Now,doesn't that seem an extraordinary thing for one Christian to say to another? And yet this was carried out against the backdrop of unprecedented revival. Oh that we would be brave enough to mix our words when it comes to the cause of the glory of Christ.

So what can history teach us?

Please don't hear what i'm not saying. I'm not saying that controvery is good, or that it is a strategy for church growth. Although history seems to testify otherwise. These are frustrating and sad times for Evangelicals. And yet at the same time, good times. Bible's are open, truth is being contended for and people are deciding where their passions fall. History teaches us that controversy is good in the long run. As sad as it is at the time, it's good in the long run. History teaches us that not everything needs to be 'just so' in our house to proclaim the Gospel and for the church to grow. These are, as i said, sad times for evangelicals. Lets pray they would be exciting times of revival as well... It's not impossible. It might even be likely.

Bish is linking to a lot of great stuff here, you could do a lot worse than take some time to read them, as well as Adrian Warnock's original.


hatchris said...

"You can not beat or successfully argue with a literal reading of the Bible."

Just out of interest, would you say your reading of the bible actually is literal? If it is indeed 100% literal, you must believe some very interesting things indeed.

I still don't really see what the fuss is about. Have you actually read the book which seemed to kick all this off?

FloydTheBarber said...

what i mean by literal is reading the poetry as poetry, the apocalyptic as apocalyptic etc. In this case i guess it means reading Romans 3:25 etc as they were written.
The 'fuss' is about the heart of the Gospel, about the way God answered man's greatest need...can you really not see why that is important?

Sally said...

Personally, no, I can't see why that is so important. As long as you believe that he did, why does the methodology/process matter?

Ed, please don't feel sorry for me. My faith is strong, Biblically-based, liberal and personal. I have a relationship with the one true & living God which is real, powerful and life-giving.

I have a question for you... What do you believe one needs to do to be saved? Because I am intrigued by the fact that I am apparently "risking an eternity of torment away from His goodness and love", yet I have placed my trust in God and believe Christ to be my Lord and Saviour. Could you explain?

PS. Chris, last time I asked (a couple of months ago), the answer was 'no'.

FloydTheBarber said...

hello sal,
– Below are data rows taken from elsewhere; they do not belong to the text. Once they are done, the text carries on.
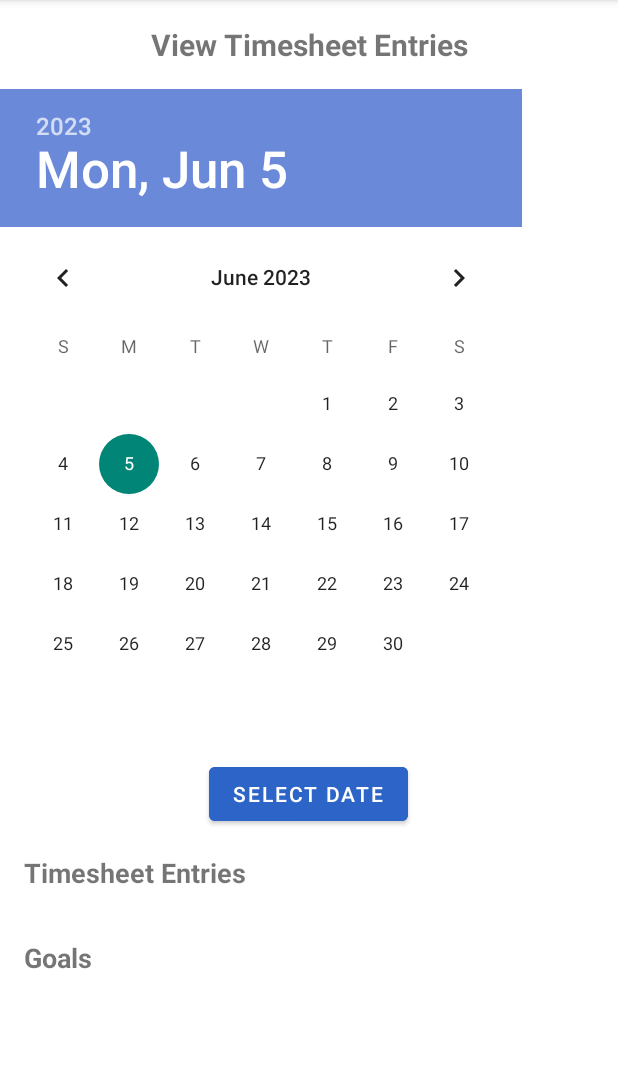
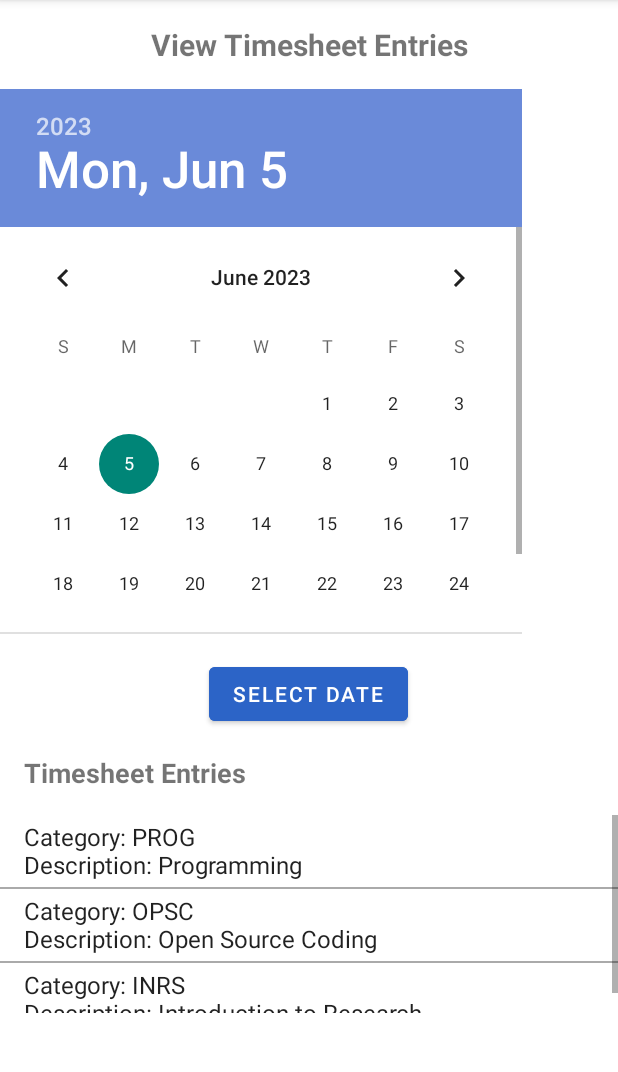
Before and after one commit to AdamJSwain/OPSC7311_PROTOTYPEapp, an Android app: the fragment ViewFragment shown on its own in the app's theme, on a phone screen of 412 x 824 dp, the part 84-1156 px from its top. Run offline under Robolectric (Android 15) with nearby library versions, the light colour scheme and no system bars.

Commit message:
Updated View classes, now prints hardcoded items from Array

```diff
--- a/app/src/main/java/com/example/opsc7311_prototypeapp/TimeSheetEntry.kt
+++ b/app/src/main/java/com/example/opsc7311_prototypeapp/TimeSheetEntry.kt
@@ -9,7 +9,7 @@ class TimeSheetEntry {
 
     var description: String =""
 
-    var startDate = Date()
+    var startDate: String = ""
 
     var startTime: String = ""
 
@@ -20,6 +20,17 @@ class TimeSheetEntry {
             TODO()
         }
         set(value) {}
+    constructor(category: String, description: String, startDate: String, startTime: String, endTime: String)
+    {
+        this.category = category
+        this.description = description
+        this.startDate = startDate
+        this.startTime = startTime
+        this.endTime = endTime
+    }
+    override fun toString(): String {
+       return "Category: " + category + "\r\n" + "Description: " + description
+    }
 
 
 }
--- a/app/src/main/java/com/example/opsc7311_prototypeapp/ui/view/ViewFragment.kt
+++ b/app/src/main/java/com/example/opsc7311_prototypeapp/ui/view/ViewFragment.kt
@@ -10,7 +10,6 @@ import androidx.lifecycle.ViewModelProvider
 import com.example.opsc7311_prototypeapp.TimeSheetEntry
 import com.example.opsc7311_prototypeapp.Worker
 import com.example.opsc7311_prototypeapp.databinding.FragmentViewBinding
-import android.widget.AdapterView
 
 class ViewFragment : Fragment() {
 
@@ -28,11 +27,21 @@ class ViewFragment : Fragment() {
 
         val worker = Worker()
 
-        val adapter: ArrayAdapter<TimeSheetEntry>
+        val adapter: ArrayAdapter<*>
 
-        //binding.listViewEntries.adapter = ArrayAdapter<TimeSheetEntry>(this, android.R.layout.simple_list_item_1, worker.objectList)
+
+
+        worker.objectList.add(TimeSheetEntry("PROG", "Programming", "2023-01-01", "2pm", "3pm"))
+        worker.objectList.add(TimeSheetEntry("OPSC", "Open Source Coding", "2023-02-02", "2pm", "3pm"))
+        worker.objectList.add(TimeSheetEntry("INRS", "Introduction to Research", "2023-01-01", "2pm", "3pm"))
+
+
+
 
         _binding = FragmentViewBinding.inflate(inflater, container, false)
+
+        binding.listViewEntries.adapter = ArrayAdapter<TimeSheetEntry>(requireContext(), android.R.layout.simple_list_item_1, worker.objectList)
+
 
         binding.buttonSelectDate.setOnClickListener()
         {
--- a/app/src/main/res/layout/fragment_view.xml
+++ b/app/src/main/res/layout/fragment_view.xml
@@ -25,10 +25,10 @@
             <DatePicker
                 android:id="@+id/datePicker"
                 android:layout_width="match_parent"
-                android:layout_height="wrap_content"
+                android:layout_height="363dp"
                 android:layout_below="@id/textViewTitle"
                 android:layout_marginTop="16dp"
-                android:theme="@style/CustomTimePicker"/>
+                android:theme="@style/CustomTimePicker" />
 
             <Button
                 android:id="@+id/buttonSelectDate"
@@ -59,34 +59,11 @@
                     <ListView
                         android:id="@+id/listViewEntries"
                         android:layout_width="match_parent"
-                        android:layout_height="wrap_content"
+                        android:layout_height="132dp"
                         android:divider="@android:color/darker_gray"
                         android:dividerHeight="1dp" />
 
-                    <TextView
-                        android:id="@+id/textViewGoals"
-                        android:layout_width="match_parent"
-                        android:layout_height="wrap_content"
-                        android:text="Goals"
-                        android:textSize="18sp"
-                        android:textStyle="bold"
-                        android:padding="16dp"
-                        android:hint="See Goals Here"/>
 
-                    <ListView
-                        android:id="@+id/listViewGoals"
-                        android:layout_width="match_parent"
-                        android:layout_height="wrap_content"
-                        android:divider="@android:color/darker_gray"
-                        android:dividerHeight="1dp" />
-
-                    <ImageView
-                        android:id="@+id/imageViewTimeEntry"
-                        android:layout_width="match_parent"
-                        android:layout_height="wrap_content"
-                        android:scaleType="centerCrop"
-                        android:adjustViewBounds="true"
-                        android:layout_marginTop="16dp" />
 
                 </LinearLayout>
 
```
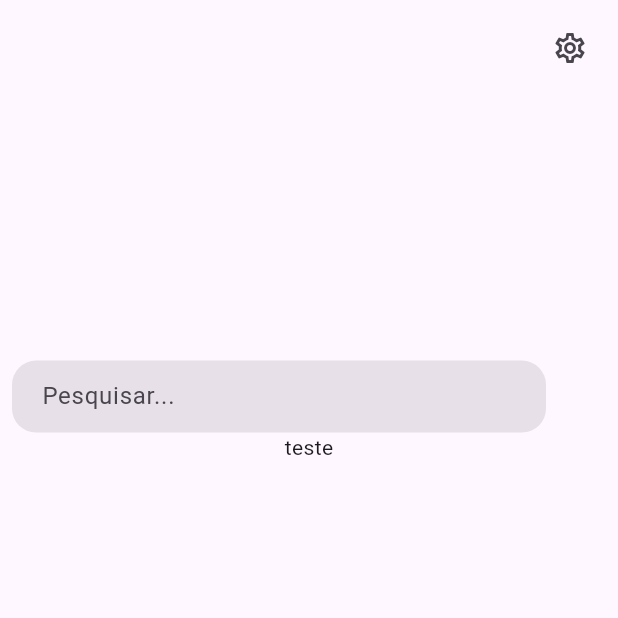
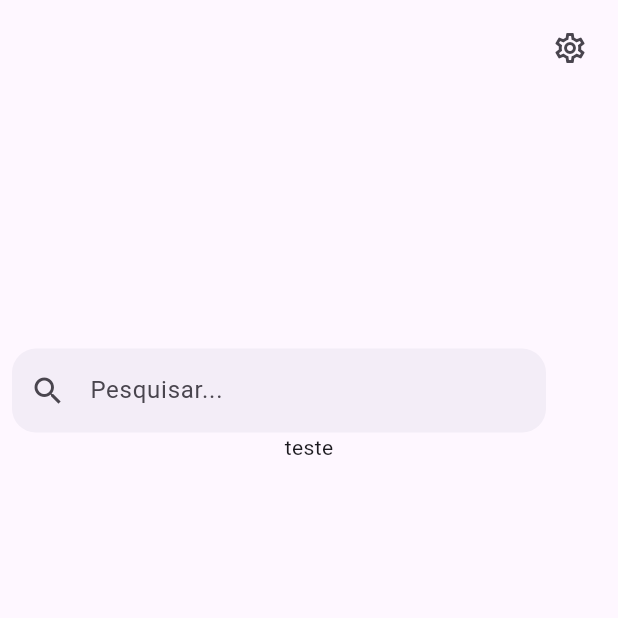
Before and after one commit to vinaooo/byewall3, a Flutter app: the screen it shows after launch, on a phone screen of 412 x 824 dp, the top half of it. Run offline on Flutter 3.47's test engine with Material 3 defaults, Android fonts, the phone set to English and light mode, and no system bars; drawn by our look-alikes of dynamic_color; our stand-ins replace shared_preferences.

Commit message:
Update HomeScreen TextField styling for improved usability and aesthetics

```diff
--- a/lib/main.dart
+++ b/lib/main.dart
@@ -198,17 +198,23 @@ class HomeScreen extends StatelessWidget {
                       child: TextField(
                         decoration: InputDecoration(
                           filled: true,
-                          // fillColor: Theme.of(context).colorScheme.surface,
+                          fillColor: AppColors.getTileColor(
+                            context,
+                          ), // cor do fundo
                           hintText: 'Pesquisar...',
                           border: OutlineInputBorder(
                             borderRadius: BorderRadius.circular(16),
                             borderSide: BorderSide.none,
                           ),
                           contentPadding: const EdgeInsets.symmetric(
-                            vertical: 0,
+                            vertical: 16, // mais confortável para Material 3
                             horizontal: 16,
                           ),
+                          prefixIcon: const Icon(
+                            Icons.search,
+                          ), // opcional, para visual mais comum
                         ),
+                        style: Theme.of(context).textTheme.bodyLarge,
                       ),
                     ),
                   ],
```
the answer's still no. i read 'redeeming the cross' the other day and plan to interact with that soon. that could obviously take some time though, given the amount in there that is simply wrong.
I guess i feel sorry for people who worship a God they either don't know is Holy or they don't know has forgiven them. I can't see how you can have both unless you subscribe to the doctrine of penal substitution.
what do you need to do to be saved? confess with your mouth and believe with your heart. Have faith in Christ. I don't think you need to know your doctrine inside out to be saved, and i thank God for that. I do believe, as i said earlier that penal substitution is the heart of the Gospel. Rip the heart out of anything, it's not going to last long.
Sal, our sin is the greatest barrier we have before a Holy God. How has that been dealt with if not through it being punished on the Cross?